_EXERCISE DIRECTIONS_
Please repeat every entry, keeping each one exactly the same.

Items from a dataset
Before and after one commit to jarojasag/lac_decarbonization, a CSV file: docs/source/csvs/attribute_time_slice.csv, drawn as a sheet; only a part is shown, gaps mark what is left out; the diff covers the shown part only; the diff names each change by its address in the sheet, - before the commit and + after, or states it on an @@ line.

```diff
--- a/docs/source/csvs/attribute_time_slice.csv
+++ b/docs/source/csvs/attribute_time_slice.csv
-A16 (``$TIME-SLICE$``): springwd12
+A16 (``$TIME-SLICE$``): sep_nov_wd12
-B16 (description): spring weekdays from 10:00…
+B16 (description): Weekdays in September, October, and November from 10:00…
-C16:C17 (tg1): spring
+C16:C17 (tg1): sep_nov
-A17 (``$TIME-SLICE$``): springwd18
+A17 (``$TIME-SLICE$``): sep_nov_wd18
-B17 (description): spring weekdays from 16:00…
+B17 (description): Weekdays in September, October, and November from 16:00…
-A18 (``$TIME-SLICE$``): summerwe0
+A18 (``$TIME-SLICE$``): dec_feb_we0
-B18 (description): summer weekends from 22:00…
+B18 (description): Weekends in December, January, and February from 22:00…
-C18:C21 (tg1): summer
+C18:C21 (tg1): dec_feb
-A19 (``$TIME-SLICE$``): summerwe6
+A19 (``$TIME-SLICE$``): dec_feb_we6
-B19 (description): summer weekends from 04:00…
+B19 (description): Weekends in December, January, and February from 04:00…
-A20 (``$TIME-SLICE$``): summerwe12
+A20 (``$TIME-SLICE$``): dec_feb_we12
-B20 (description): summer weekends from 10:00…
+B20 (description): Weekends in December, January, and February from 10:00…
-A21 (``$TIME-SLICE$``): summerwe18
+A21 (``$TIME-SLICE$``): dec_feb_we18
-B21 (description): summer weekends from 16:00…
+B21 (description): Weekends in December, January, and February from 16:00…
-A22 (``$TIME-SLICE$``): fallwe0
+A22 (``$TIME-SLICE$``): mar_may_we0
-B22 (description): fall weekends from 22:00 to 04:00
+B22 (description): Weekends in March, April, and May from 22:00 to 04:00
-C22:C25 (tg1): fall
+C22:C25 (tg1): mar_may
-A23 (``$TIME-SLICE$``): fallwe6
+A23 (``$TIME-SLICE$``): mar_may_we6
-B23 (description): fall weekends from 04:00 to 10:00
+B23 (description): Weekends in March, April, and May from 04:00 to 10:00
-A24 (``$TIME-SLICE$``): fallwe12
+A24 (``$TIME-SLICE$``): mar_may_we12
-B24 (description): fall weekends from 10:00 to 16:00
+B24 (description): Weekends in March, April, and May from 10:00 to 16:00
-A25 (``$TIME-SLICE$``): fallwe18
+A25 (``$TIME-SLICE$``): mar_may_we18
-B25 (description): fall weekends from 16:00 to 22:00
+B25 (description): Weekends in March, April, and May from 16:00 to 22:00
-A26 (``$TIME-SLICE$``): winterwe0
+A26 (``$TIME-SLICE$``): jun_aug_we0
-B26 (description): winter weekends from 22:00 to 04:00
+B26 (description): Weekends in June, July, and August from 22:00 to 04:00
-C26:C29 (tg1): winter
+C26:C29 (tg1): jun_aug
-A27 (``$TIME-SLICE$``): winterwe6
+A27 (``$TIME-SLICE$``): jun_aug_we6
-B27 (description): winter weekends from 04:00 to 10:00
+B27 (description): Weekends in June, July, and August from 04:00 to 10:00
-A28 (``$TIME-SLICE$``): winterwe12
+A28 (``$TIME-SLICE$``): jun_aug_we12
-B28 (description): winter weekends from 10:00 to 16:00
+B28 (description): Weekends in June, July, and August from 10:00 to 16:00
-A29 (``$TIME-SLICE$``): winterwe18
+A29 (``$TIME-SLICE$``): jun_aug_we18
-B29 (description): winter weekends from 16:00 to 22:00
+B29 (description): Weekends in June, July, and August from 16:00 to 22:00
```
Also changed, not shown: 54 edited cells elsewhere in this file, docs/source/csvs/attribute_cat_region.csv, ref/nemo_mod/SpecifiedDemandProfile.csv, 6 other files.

_THE ANSWER_
Before and after one commit to jarojasag/lac_decarbonization, a CSV file: docs/source/csvs/attribute_time_slice.csv, drawn as a sheet; only a part is shown, gaps mark what is left out; the diff covers the shown part only; the diff names each change by its address in the sheet, - before the commit and + after, or states it on an @@ line.

```diff
--- a/docs/source/csvs/attribute_time_slice.csv
+++ b/docs/source/csvs/attribute_time_slice.csv
-A16 (``$TIME-SLICE$``): springwd12
+A16 (``$TIME-SLICE$``): sep_nov_wd12
-B16 (description): spring weekdays from 10:00…
+B16 (description): Weekdays in September, October, and November from 10:00…
-C16:C17 (tg1): spring
+C16:C17 (tg1): sep_nov
-A17 (``$TIME-SLICE$``): springwd18
+A17 (``$TIME-SLICE$``): sep_nov_wd18
-B17 (description): spring weekdays from 16:00…
+B17 (description): Weekdays in September, October, and November from 16:00…
-A18 (``$TIME-SLICE$``): summerwe0
+A18 (``$TIME-SLICE$``): dec_feb_we0
-B18 (description): summer weekends from 22:00…
+B18 (description): Weekends in December, January, and February from 22:00…
-C18:C21 (tg1): summer
+C18:C21 (tg1): dec_feb
-A19 (``$TIME-SLICE$``): summerwe6
+A19 (``$TIME-SLICE$``): dec_feb_we6
-B19 (description): summer weekends from 04:00…
+B19 (description): Weekends in December, January, and February from 04:00…
-A20 (``$TIME-SLICE$``): summerwe12
+A20 (``$TIME-SLICE$``): dec_feb_we12
-B20 (description): summer weekends from 10:00…
+B20 (description): Weekends in December, January, and February from 10:00…
-A21 (``$TIME-SLICE$``): summerwe18
+A21 (``$TIME-SLICE$``): dec_feb_we18
-B21 (description): summer weekends from 16:00…
+B21 (description): Weekends in December, January, and February from 16:00…
-A22 (``$TIME-SLICE$``): fallwe0
+A22 (``$TIME-SLICE$``): mar_may_we0
-B22 (description): fall weekends from 22:00 to 04:00
+B22 (description): Weekends in March, April, and May from 22:00 to 04:00
-C22:C25 (tg1): fall
+C22:C25 (tg1): mar_may
-A23 (``$TIME-SLICE$``): fallwe6
+A23 (``$TIME-SLICE$``): mar_may_we6
-B23 (description): fall weekends from 04:00 to 10:00
+B23 (description): Weekends in March, April, and May from 04:00 to 10:00
-A24 (``$TIME-SLICE$``): fallwe12
+A24 (``$TIME-SLICE$``): mar_may_we12
-B24 (description): fall weekends from 10:00 to 16:00
+B24 (description): Weekends in March, April, and May from 10:00 to 16:00
-A25 (``$TIME-SLICE$``): fallwe18
+A25 (``$TIME-SLICE$``): mar_may_we18
-B25 (description): fall weekends from 16:00 to 22:00
+B25 (description): Weekends in March, April, and May from 16:00 to 22:00
-A26 (``$TIME-SLICE$``): winterwe0
+A26 (``$TIME-SLICE$``): jun_aug_we0
-B26 (description): winter weekends from 22:00 to 04:00
+B26 (description): Weekends in June, July, and August from 22:00 to 04:00
-C26:C29 (tg1): winter
+C26:C29 (tg1): jun_aug
-A27 (``$TIME-SLICE$``): winterwe6
+A27 (``$TIME-SLICE$``): jun_aug_we6
-B27 (description): winter weekends from 04:00 to 10:00
+B27 (description): Weekends in June, July, and August from 04:00 to 10:00
-A28 (``$TIME-SLICE$``): winterwe12
+A28 (``$TIME-SLICE$``): jun_aug_we12
-B28 (description): winter weekends from 10:00 to 16:00
+B28 (description): Weekends in June, July, and August from 10:00 to 16:00
-A29 (``$TIME-SLICE$``): winterwe18
+A29 (``$TIME-SLICE$``): jun_aug_we18
-B29 (description): winter weekends from 16:00 to 22:00
+B29 (description): Weekends in June, July, and August from 16:00 to 22:00
```
Also changed, not shown: 54 edited cells elsewhere in this file, docs/source/csvs/attribute_cat_region.csv, ref/nemo_mod/SpecifiedDemandProfile.csv, 6 other files.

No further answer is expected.